This wasn’t exactly how I expected to ring in 2012, with the overwhelming urge to write for the first time in….well…probably more than 6 months.
I got in the car today to ring in this year with some friends. I reflected on what was happening this time last year and I fell apart. I should have gone home. I know that. I should have gone home right then and started writing. But, I did as I usually do, I persisted and headed out anyhow to put on a good face with my friends.
But, that feeling didn’t leave. You see, at this time last year I was unexpectedly saying goodbye to my grandmother. I’d taken an unplanned trip home for this purpose. I meant to write then, and I meant to write when she finally did leave us, but I never did find the ability. So instead I spent the rest of the year immersing myself in new activities and I persisted.
And now, a full year after I said my goodbyes, after I watched a wonderful woman lose the light in her eyes that defined her, I find myself with the need to write about her.
Some of my earliest memories are of her holding me up at the kitchen sink to watch out the window for the tail lights of my parent’s car heading down the road and over the old bridge. A bridge which is long since closed, never to be repaired. I, being a somewhat independent child, loved spending the night with my grandparents even at an early age. It was excitement to be somewhere new, and to have Grandma dote on me the way she did.
I knew that times with Grandma meant foods I loved made exactly the way I requested. Homemade french fries that I could eat until I made myself ill. Then off to church on a Saturday evening, just to come home and sneak the leftover cold fries, giving myself yet another stomach ache. Morning brought buckwheat pancakes on a cast iron griddle covered in crisco. Enough to make the edges of the pancakes crispy in a way mom just couldn’t reproduce. There was roast beef with dumplings, and mashed potatoes that couldn’t be beat, and there was always biscuits. No big family meal was complete without biscuits.

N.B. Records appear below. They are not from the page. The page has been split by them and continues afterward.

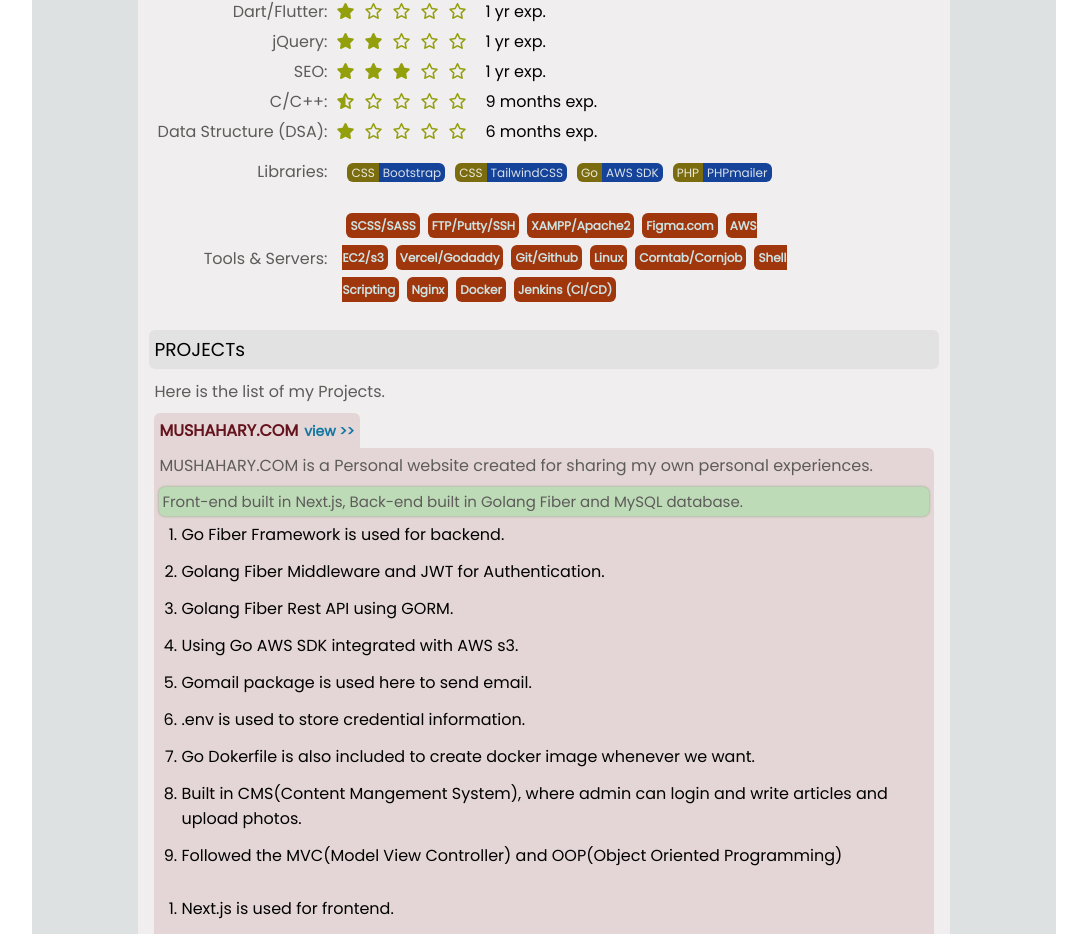
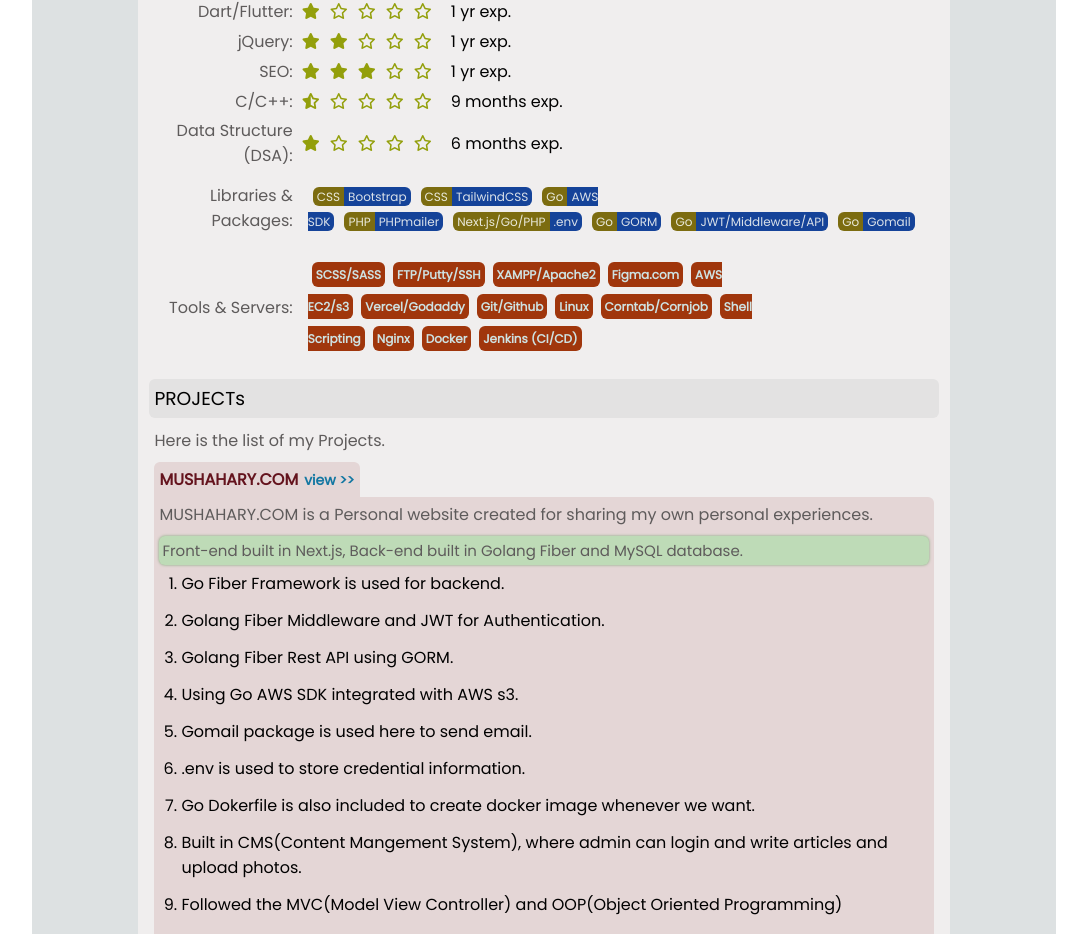
Before and after one commit to mritun1/mushahary.com-v1, a Next.js app: page /team/mritunjoy-mushahary in a window 1280 px wide. Shown: the part 831-1765 px from the top of the page, without its empty margins (96-1183 px from the left). Built offline with nearby package versions, Linux system fonts and the light colour scheme.

Commit message:
resume update

```diff
--- a/pages/team/mritunjoy-mushahary.tsx
+++ b/pages/team/mritunjoy-mushahary.tsx
@@ -247,7 +247,7 @@ export default function Home(props: { allBlogs: []; }) {
                                         </tr>
 
                                         <tr>
-                                            <td>Libraries:</td>
+                                            <td>Libraries &amp; Packages:</td>
                                             <td colSpan={2}>
 
                                                 <span className='lib'>
@@ -268,6 +268,22 @@ export default function Home(props: { allBlogs: []; }) {
                                                 <span className='lib'>
                                                     <span>PHP</span>
                                                     <span>PHPmailer</span>
+                                                </span>
+                                                <span className='lib'>
+                                                    <span>Next.js/Go/PHP</span>
+                                                    <span>.env</span>
+                                                </span>
+                                                <span className='lib'>
+                                                    <span>Go</span>
+                                                    <span>GORM</span>
+                                                </span>
+                                                <span className='lib'>
+                                                    <span>Go</span>
+                                                    <span>JWT/Middleware/API</span>
+                                                </span>
+                                                <span className='lib'>
+                                                    <span>Go</span>
+                                                    <span>Gomail</span>
                                                 </span>
 
                                             </td>
```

When I was very small, Grandma liked to dress me up, curl my hair, and take me to church. I can only imagine this was to show me off to her friends. Quite frankly, I am amazed she managed to get me dressed up at all, I was not a child to dress up, or sit still, or keep my hair looking nice. I’ll never forget her trying to curl my long hair with a bristle curling iron. In my defense, I told her she shouldn’t do it, that she’d get it stuck in my hair. I imagine this precocious statement would have gotten about the same reaction as I give to Bug. She did it anyhow, and got the curling iron stuck. And then she got nervous! I remember the smell of my hair burning as she tried desperately to get the curling iron out of my long hair, I remember her pulling the cord out of the socket in hopes to minimize the damage, I remember the one lone curl down my back which I was forced to go to church with when she didn’t dare use that curling iron on the rest of my hair, I felt a little silly even at that young age. And mostly, I remember how horrified she was about having to tell my mom that she’d gotten the curling iron stuck.

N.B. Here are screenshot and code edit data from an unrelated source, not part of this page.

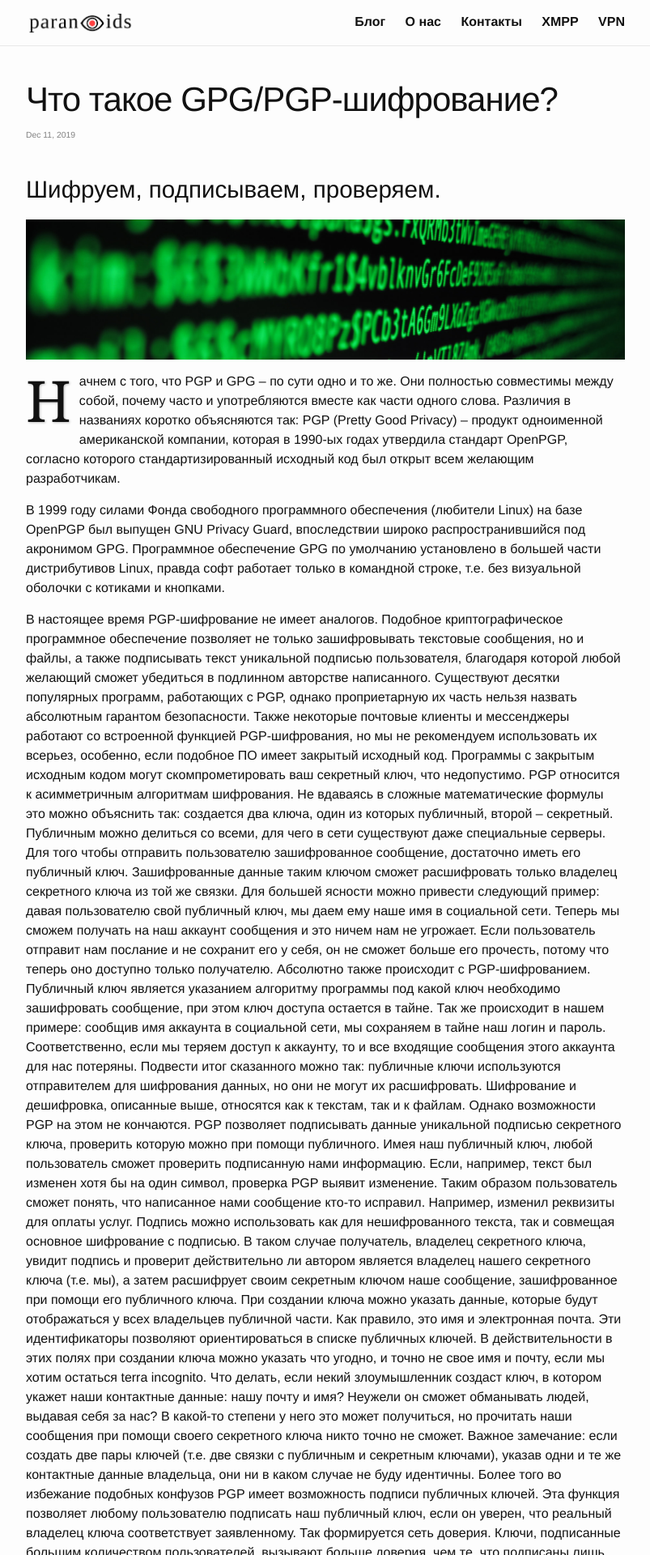
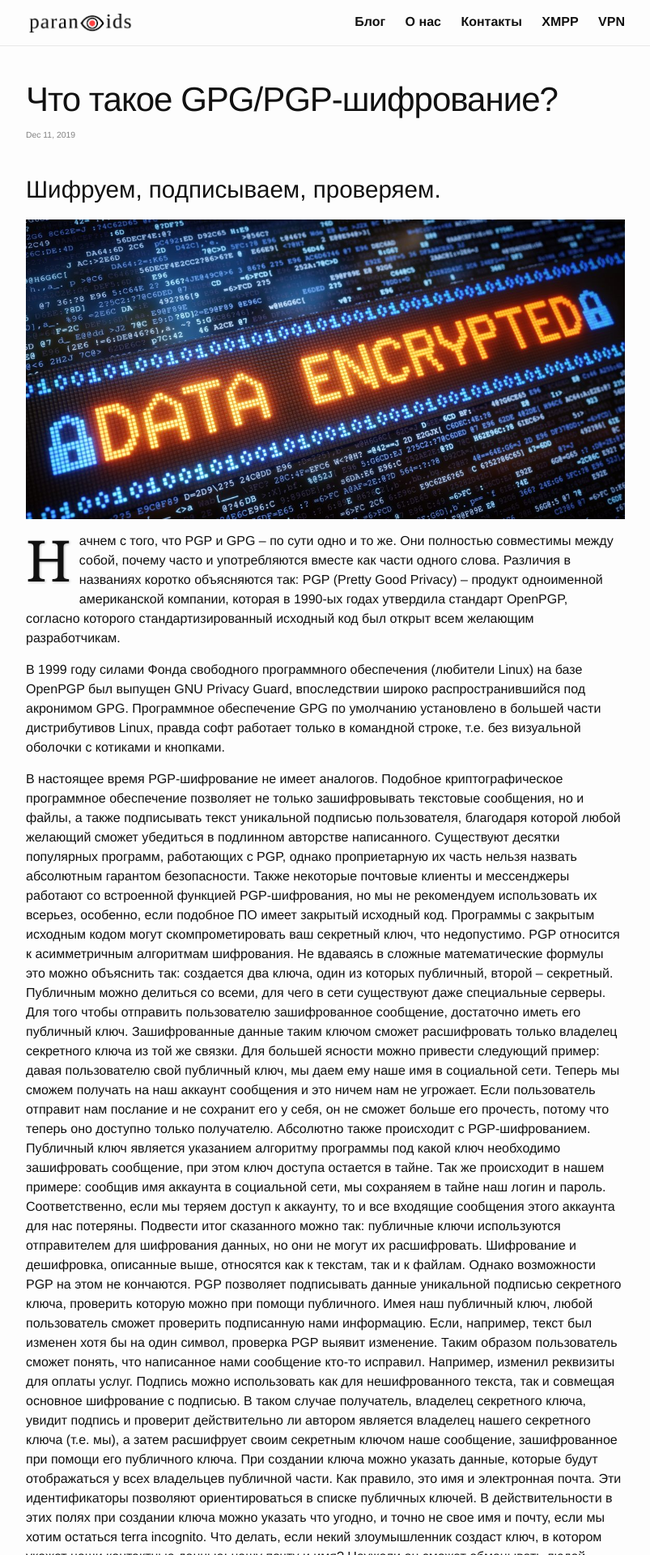
Before and after one commit to 2b7E1n6D0e5R7/2b7E1n6D0e5R7.github.io, a Jekyll site: the page built from _posts/2019-12-11-what-is-gpg-pgp-encryption.md, in a window 1280 px wide. Shown: the top 1920 px of the page at 81% size, without its empty margins (238-1041 px from the left). Built offline with Jekyll 4.4.1, drawn with Linux system fonts in a browser that asks for light colours.

Commit message:
Update 2019-12-11-what-is-gpg-pgp-encryption.md

```diff
--- a/_posts/2019-12-11-what-is-gpg-pgp-encryption.md
+++ b/_posts/2019-12-11-what-is-gpg-pgp-encryption.md
@@ -5,7 +5,7 @@ tags: шифрование общение PGP GPG
 ---
 ## Шифруем, подписываем, проверяем.
 
-![encryption](/images/encryption_pgp.png)
+![encryption](/images/data-encryption.jpg)
 
 <b class="bukvica">Н</b>ачнем с того, что PGP и GPG – по сути одно и то же. Они полностью совместимы между собой, почему часто и употребляются вместе как части одного слова. Различия в названиях коротко объясняются так: PGP (Pretty Good Privacy) – продукт одноименной американской компании, которая в 1990-ых годах утвердила стандарт OpenPGP, согласно которого стандартизированный исходный код был открыт всем желающим разработчикам.
 
```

Church with Grandma meant that she would get all dressed up and wear make up, and then take me the what…block and a half?…over to church. I remember the heavily perfumed smells of her and her friends as we sat for church. I remember trying harder to be good, to be still, to be quiet with her than I would have with my own parents.
As we grew up and moved away, spending time with Grandma was less frequent. But summers meant that we would go camping with my grandparents. This was always a special time getting to know extended family. I wouldn’t give up the memories of those weeks for all the world. Grandma would let us stay up very late, sleeping in the screened tent on cots with other cousins near by. I remember knowing even then that this was a special time because I’d never camp as an adult. I saw what a hard job it was, this camping. Packing everything up, taking it to a camp sight, preparing dinner in less than ideal circumstances and then washing up at some random faucet. I realized even at that young age that the work mainly fell on her, and so I knew I’d have nothing to do with it as an adult. Knowing this made that time all the more special.
My Grandmother had a laugh that couldn’t be beat. You could not help laughing too, it was absolutely contagious. She laughed and giggled like a 14 yr old girl. Sometimes I hear her laugh in the laughter of other family members, and it is so special and bittersweet to know that her laugh lives on.
My grandmother was a caretaker. She took care of hers. She took care of her family and she took care of grandpa. This was never so apparent as in her tireless care of him in his long failing health. I’d go as far as to say she took care of him without regard to herself on some occasions. I wish I had a little more of that quality in me.
However, my grandmother was persistant. And I do like to think that a little bit of my own persistence comes from her.
My grandmother and I are two totally different people. I imagine that there were many times she was alternately amused and horrified by me. As I reflect on 2011, all the joys and pains, the changes, the newness, the heartache, the beautiful moments I’ll never forget, I can’t help but hope that despite our differences that I’ve retained a small portion of her spirit and vitality just big enough to reflect her back to those I love.